[Saved data entries]

* * * * * * *

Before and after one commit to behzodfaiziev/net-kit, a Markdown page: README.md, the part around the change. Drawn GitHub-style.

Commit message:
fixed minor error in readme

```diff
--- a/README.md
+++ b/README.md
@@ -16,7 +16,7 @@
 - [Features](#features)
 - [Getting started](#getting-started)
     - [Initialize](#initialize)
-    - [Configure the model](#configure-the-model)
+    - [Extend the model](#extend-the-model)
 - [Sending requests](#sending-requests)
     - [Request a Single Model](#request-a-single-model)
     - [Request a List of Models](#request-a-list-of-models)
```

* * * * * * *

Exercise directions: The records above must be retyped in full, exactly as written.

Output of the task:
Before and after one commit to behzodfaiziev/net-kit, a Markdown page: README.md, the part around the change. Drawn GitHub-style.

Commit message:
fixed minor error in readme

```diff
--- a/README.md
+++ b/README.md
@@ -16,7 +16,7 @@
 - [Features](#features)
 - [Getting started](#getting-started)
     - [Initialize](#initialize)
-    - [Configure the model](#configure-the-model)
+    - [Extend the model](#extend-the-model)
 - [Sending requests](#sending-requests)
     - [Request a Single Model](#request-a-single-model)
     - [Request a List of Models](#request-a-list-of-models)
```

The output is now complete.